Posted 13 May 2011 — by Nicole P
Category Film Reviews, Movies I Got

By Scott MartinInsidious Film Poster

Insidious, USA, 2010

Directed by James Wan

There’s a sense of familiarity in a movie like Insidious. Horror movies these days are a dime a dozen, but Insidious‘s familiarity comes from a deeper place; it comes from true classics like Poltergeist (1982) or even Paranormal Activity (2007), whose producers helped get this film done. Those films work because they have a handle on their atmosphere, something every good horror film has. If you can’t control the tone of your film, how can you hope to control the tone of your audience? The answer to that seems easy – that’s why films like John Carpenter’s The Fog (1980) get remade, and films like Boogeyman (2005) are conceived every day. Tell some audiences to be afraid, and naturally they will be. An example of making your audience afraid, rather than simply suggesting their fear, is a Japanese film called Ju-on (2002), later remade in 2004 as The Grudge to, arguably, the same effect. An even better example is Alfred Hitchcock’s Psycho (1960).

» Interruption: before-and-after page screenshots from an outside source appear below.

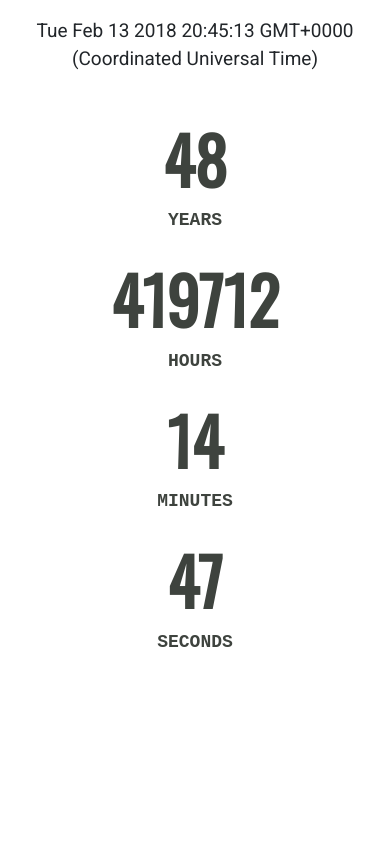
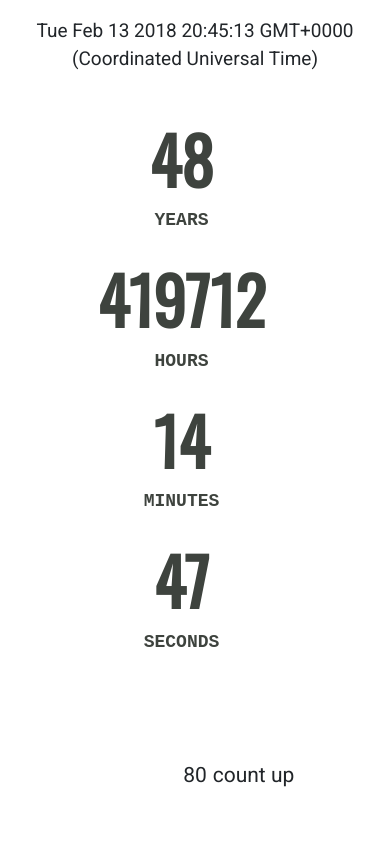
Before and after one commit to newtonkiragu/Kens-life-timer, a PHP site: page / in a window 390 px wide. Run offline with PHP 8.4, Linux system fonts and the light colour scheme; some libraries are stand-ins or nearby versions; some web fonts are replaced.

Commit message:
Center 80 & add count up

```diff
--- a/css/styles.css
+++ b/css/styles.css
@@ -28,8 +28,7 @@ body {
     position: absolute;
     top: 8%;
     bottom: 0;
-    left: 0;
-    right: 0;
+    left: 10%;
 }
 
 #countdown p {
@@ -38,8 +37,52 @@ body {
     text-transform: uppercase;
 }
 
+
+.center {
+    text-align: center;
+}
+
+#eighty {
+    text-align: center;
+    margin: auto;
+    position: absolute;
+    font-family: 'Roboto', sans-serif;
+    font-size: 21px;
+    top: 45%;
+    bottom: 0;
+    left: 0;
+    right: 0;
+}
+
+#countup {
+    text-align: center;
+    margin: auto;
+    position: absolute;
+    font-family: 'Roboto', sans-serif;
+    font-size: 21px;
+    top: 45%;
+    bottom: 0;
+    left: 45%;
+    right: 0;
+}
+
 @media screen and (max-width: 480px) {
     #countdown {
         top: 13%;
+        left: 25%;
+    }
+
+    #eighty {
+        top: 90%;
+        bottom: 0;
+        left: 0;
+        right: 0;
+    }
+
+    #countup {
+        top: 90%;
+        bottom: 0;
+        left: 30%;
+        right: 0;
     }
 }
--- a/index.html
+++ b/index.html
@@ -36,6 +36,8 @@
                   <p>Seconds</p>
                 </div>
               </div>
+              <div id="eighty">80</div>
+              <div id="countup">count up</div>
             </div>
           </div>
         </div>
```
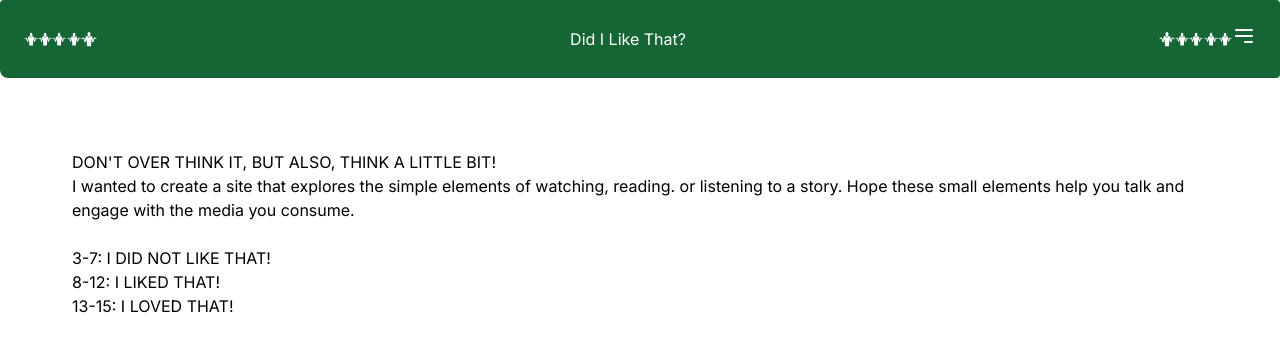
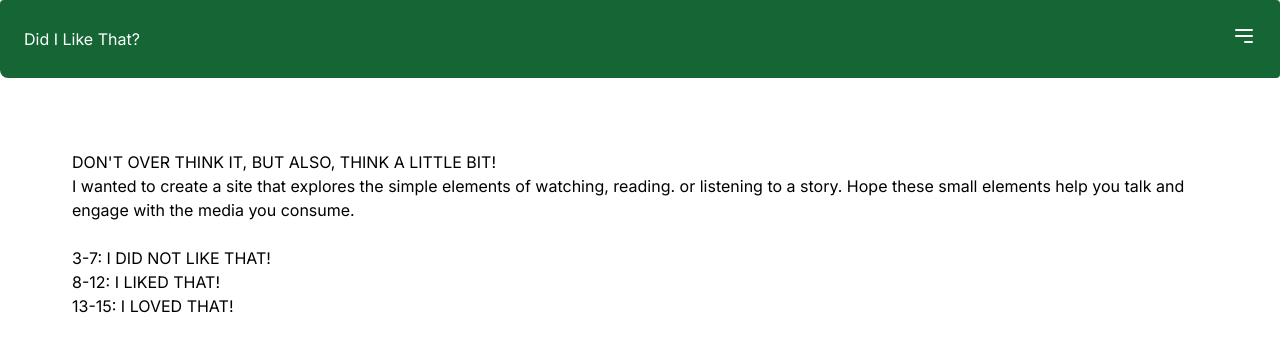
Before and after one commit to rohansinha01/capstone, a Next.js app: page /faq in a window 1280 px wide. Shown: the top 352 px of the page. Built offline with nearby package versions, Linux system fonts and the light colour scheme; what tw-elements would draw is missing.

Commit message:
removed icons

```diff
--- a/app/components/Navbar.tsx
+++ b/app/components/Navbar.tsx
@@ -1,7 +1,7 @@
 'use client'
 import Link from "next/link";
 import { useEffect, useState } from "react";
-import { GiShrug } from "react-icons/gi";
+
 
 
 export const Navbar = () => {
@@ -30,9 +30,9 @@ export const Navbar = () => {
     return (
         <nav className="bg-green-800 text-white p-4 sm:p-6 md:flex md: justify-between md: items-center rounded-bl-lg rounded -br-lg">
            <div className="container mx-auto flex justify-between items-center">
-           <GiShrug /><GiShrug /><GiShrug /><GiShrug />
-            <Link href="/" className="container mx-auto flex justify-between items-center"><GiShrug />Did I Like That?<GiShrug /></Link>
-            <GiShrug /><GiShrug /><GiShrug /><GiShrug />
+
+            <Link href="/" className="container mx-auto flex justify-between items-center">Did I Like That?</Link>
+
 
 
                 <div className={getMenuClasses()}>
```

Screenwriter Leigh Whannell is similar to a magician pulling a rabbit out of his hat; the effect comes from left field and the audience was probably told not to expect a rabbit in the first place. I remember watching the first Saw film (2004) and being blind-sided by the ending. After rewatching the film, I remember being blind-sided by the conditions under which the ending works. Twist endings, by nature, aren’t organic, but they can feel that way even if they are dependent on the rest of the film and a bit of smoke and mirrors. There is a twist here that some might see coming. The trickiest part to pulling off a twist ending is to get the audience too wrapped up in what’s going on to even remember that there’s an end. Good horror films with big finishes can do that; most of those get ruined with a sequel or a remake. Read More